======== Information given ========
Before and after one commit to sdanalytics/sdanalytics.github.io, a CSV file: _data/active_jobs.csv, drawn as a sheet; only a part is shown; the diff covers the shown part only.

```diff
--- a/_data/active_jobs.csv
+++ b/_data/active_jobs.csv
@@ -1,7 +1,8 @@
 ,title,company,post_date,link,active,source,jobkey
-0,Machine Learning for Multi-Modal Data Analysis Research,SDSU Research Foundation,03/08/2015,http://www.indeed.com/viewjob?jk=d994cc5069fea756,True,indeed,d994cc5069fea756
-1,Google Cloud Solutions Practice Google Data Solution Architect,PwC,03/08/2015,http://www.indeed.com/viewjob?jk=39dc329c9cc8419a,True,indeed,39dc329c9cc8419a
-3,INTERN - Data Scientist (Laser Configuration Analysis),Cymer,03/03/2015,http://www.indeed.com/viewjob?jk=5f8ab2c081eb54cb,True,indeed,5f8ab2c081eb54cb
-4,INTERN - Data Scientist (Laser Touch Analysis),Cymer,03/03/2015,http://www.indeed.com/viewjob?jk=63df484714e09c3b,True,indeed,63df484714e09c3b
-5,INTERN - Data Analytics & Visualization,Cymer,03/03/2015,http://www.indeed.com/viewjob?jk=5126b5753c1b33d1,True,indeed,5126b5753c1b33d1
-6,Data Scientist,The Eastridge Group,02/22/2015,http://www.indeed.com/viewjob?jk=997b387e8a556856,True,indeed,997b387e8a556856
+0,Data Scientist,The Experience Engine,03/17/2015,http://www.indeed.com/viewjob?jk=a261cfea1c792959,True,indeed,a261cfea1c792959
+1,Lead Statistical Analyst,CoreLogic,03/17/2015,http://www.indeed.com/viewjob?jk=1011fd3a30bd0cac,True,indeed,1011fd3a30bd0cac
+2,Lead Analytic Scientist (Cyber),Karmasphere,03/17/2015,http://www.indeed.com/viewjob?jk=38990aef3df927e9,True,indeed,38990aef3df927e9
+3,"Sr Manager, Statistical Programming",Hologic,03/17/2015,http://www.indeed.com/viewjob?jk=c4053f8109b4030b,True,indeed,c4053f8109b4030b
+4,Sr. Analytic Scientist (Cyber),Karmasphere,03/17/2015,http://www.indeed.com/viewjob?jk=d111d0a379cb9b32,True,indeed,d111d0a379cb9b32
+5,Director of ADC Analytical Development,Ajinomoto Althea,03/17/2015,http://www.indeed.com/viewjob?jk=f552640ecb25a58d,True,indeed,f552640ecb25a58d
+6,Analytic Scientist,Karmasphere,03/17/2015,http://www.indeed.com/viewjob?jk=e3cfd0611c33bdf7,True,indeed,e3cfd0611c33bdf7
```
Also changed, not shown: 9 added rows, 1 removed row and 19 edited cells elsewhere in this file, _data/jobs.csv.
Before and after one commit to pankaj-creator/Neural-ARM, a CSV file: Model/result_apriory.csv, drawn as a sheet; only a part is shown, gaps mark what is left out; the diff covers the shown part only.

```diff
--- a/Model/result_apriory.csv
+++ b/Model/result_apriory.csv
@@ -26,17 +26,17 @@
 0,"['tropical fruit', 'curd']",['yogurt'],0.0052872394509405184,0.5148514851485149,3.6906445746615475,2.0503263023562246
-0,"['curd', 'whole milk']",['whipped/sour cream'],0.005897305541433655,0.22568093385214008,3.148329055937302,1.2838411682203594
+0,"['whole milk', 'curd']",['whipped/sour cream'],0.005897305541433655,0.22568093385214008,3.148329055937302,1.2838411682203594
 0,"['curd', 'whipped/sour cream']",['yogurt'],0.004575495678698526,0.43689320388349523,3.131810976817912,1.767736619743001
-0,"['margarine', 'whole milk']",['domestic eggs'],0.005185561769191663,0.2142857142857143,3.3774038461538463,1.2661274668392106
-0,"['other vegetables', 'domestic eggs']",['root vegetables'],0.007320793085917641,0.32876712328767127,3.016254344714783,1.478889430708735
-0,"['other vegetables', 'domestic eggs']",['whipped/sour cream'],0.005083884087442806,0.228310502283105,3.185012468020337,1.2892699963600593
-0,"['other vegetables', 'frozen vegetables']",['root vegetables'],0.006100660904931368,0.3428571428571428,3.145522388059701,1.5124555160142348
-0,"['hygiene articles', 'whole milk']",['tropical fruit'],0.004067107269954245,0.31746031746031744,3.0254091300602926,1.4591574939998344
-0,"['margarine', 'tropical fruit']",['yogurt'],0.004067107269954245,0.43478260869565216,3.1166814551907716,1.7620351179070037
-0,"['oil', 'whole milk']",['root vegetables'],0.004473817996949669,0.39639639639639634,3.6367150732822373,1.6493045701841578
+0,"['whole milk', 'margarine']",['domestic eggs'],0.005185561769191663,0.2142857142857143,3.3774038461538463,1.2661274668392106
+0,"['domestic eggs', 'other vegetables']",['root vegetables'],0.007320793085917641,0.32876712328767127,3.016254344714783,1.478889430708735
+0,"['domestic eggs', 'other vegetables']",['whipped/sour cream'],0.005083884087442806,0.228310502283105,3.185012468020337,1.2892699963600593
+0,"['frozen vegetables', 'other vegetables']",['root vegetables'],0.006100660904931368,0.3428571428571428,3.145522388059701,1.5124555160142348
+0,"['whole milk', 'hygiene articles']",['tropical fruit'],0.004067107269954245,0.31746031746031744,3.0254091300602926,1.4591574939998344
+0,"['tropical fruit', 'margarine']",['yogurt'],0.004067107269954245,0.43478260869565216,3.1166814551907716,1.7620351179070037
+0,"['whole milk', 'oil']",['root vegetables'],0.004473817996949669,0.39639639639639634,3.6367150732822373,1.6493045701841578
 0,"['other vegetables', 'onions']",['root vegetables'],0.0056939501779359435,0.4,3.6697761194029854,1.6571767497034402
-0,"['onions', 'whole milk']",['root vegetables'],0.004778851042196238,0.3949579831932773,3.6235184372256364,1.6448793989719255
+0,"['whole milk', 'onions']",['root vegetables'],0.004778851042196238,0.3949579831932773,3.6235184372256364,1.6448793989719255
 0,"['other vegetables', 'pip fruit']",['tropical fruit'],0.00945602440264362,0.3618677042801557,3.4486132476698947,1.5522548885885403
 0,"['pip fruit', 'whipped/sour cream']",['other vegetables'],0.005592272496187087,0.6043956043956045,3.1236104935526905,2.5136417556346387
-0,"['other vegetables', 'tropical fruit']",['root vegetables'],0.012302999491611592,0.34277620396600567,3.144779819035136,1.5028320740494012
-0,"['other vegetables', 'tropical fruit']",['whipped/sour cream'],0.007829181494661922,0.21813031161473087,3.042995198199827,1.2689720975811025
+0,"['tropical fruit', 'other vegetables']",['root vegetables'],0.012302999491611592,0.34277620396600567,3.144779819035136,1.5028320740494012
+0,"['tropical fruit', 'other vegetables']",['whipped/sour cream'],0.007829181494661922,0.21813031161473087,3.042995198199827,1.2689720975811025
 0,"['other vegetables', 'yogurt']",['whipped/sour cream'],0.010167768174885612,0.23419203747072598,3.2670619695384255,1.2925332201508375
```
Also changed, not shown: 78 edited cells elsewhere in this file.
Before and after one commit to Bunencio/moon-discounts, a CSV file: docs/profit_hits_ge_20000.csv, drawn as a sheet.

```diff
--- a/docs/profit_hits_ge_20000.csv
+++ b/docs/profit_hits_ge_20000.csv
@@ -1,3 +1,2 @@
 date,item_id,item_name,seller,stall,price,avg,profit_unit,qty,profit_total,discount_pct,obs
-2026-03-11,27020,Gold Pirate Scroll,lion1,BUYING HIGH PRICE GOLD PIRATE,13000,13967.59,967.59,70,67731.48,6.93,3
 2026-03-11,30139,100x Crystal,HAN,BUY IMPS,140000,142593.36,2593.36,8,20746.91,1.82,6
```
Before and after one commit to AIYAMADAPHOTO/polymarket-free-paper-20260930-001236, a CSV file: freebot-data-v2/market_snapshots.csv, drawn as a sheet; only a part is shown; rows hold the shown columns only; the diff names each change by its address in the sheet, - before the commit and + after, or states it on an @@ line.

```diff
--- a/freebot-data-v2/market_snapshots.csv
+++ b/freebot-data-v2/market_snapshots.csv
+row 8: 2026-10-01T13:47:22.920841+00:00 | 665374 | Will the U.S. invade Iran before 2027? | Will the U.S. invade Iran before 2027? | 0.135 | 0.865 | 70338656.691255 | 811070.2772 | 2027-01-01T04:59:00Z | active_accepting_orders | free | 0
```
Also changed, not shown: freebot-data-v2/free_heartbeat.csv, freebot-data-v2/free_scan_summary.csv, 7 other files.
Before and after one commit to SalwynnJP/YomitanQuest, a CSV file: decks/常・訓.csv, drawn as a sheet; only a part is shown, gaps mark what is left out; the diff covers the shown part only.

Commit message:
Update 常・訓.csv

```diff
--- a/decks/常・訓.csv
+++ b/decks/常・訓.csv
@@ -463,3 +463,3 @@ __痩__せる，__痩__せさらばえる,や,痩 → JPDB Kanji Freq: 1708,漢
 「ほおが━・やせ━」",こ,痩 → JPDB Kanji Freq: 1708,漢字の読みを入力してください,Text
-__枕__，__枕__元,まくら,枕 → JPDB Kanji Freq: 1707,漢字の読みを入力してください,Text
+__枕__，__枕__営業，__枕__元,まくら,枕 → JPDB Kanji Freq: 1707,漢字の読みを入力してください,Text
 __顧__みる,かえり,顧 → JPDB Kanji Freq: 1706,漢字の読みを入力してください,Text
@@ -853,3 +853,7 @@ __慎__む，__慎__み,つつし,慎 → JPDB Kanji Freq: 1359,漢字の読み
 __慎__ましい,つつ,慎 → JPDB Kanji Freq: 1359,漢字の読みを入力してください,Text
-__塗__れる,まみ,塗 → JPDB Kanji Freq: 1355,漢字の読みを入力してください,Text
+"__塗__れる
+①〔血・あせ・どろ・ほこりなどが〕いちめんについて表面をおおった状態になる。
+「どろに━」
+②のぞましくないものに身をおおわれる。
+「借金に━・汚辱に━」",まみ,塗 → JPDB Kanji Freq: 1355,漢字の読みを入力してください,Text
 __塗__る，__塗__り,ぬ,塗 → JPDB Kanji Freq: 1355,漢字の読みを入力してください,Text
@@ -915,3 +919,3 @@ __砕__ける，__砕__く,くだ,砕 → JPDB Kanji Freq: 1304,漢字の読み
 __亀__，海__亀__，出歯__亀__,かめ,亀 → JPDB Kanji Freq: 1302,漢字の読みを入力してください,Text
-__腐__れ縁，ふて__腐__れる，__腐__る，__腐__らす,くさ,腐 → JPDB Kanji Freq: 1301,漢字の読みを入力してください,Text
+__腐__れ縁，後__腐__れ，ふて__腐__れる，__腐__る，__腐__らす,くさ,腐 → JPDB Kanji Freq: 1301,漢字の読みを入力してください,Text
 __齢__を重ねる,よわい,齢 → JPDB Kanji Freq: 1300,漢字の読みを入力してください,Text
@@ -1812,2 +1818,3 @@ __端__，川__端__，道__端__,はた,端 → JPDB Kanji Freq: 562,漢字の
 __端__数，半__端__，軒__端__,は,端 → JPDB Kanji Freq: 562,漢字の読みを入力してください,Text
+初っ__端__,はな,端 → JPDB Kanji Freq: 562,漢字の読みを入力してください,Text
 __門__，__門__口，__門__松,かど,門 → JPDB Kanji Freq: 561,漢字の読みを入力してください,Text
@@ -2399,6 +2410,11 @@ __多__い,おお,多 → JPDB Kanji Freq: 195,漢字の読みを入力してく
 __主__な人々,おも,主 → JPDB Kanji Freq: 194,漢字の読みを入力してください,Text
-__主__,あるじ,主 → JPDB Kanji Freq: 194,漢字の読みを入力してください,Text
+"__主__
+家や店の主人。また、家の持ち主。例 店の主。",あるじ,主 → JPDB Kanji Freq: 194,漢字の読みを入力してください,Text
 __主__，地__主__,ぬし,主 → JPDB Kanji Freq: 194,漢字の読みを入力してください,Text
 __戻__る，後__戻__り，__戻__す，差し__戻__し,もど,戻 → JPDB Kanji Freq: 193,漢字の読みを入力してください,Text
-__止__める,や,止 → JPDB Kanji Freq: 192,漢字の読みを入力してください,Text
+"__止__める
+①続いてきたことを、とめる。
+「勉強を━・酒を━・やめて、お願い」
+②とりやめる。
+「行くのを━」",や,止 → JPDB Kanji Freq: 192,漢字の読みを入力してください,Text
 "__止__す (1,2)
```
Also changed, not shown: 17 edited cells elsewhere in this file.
========
### Work to be completed
Lines holding "margarine" in the material above are to be reported.

### Response area
-0,"['margarine', 'whole milk']",['domestic eggs'],0.005185561769191663,0.2142857142857143,3.3774038461538463,1.2661274668392106
-0,"['margarine', 'tropical fruit']",['yogurt'],0.004067107269954245,0.43478260869565216,3.1166814551907716,1.7620351179070037
+0,"['whole milk', 'margarine']",['domestic eggs'],0.005185561769191663,0.2142857142857143,3.3774038461538463,1.2661274668392106
+0,"['tropical fruit', 'margarine']",['yogurt'],0.004067107269954245,0.43478260869565216,3.1166814551907716,1.7620351179070037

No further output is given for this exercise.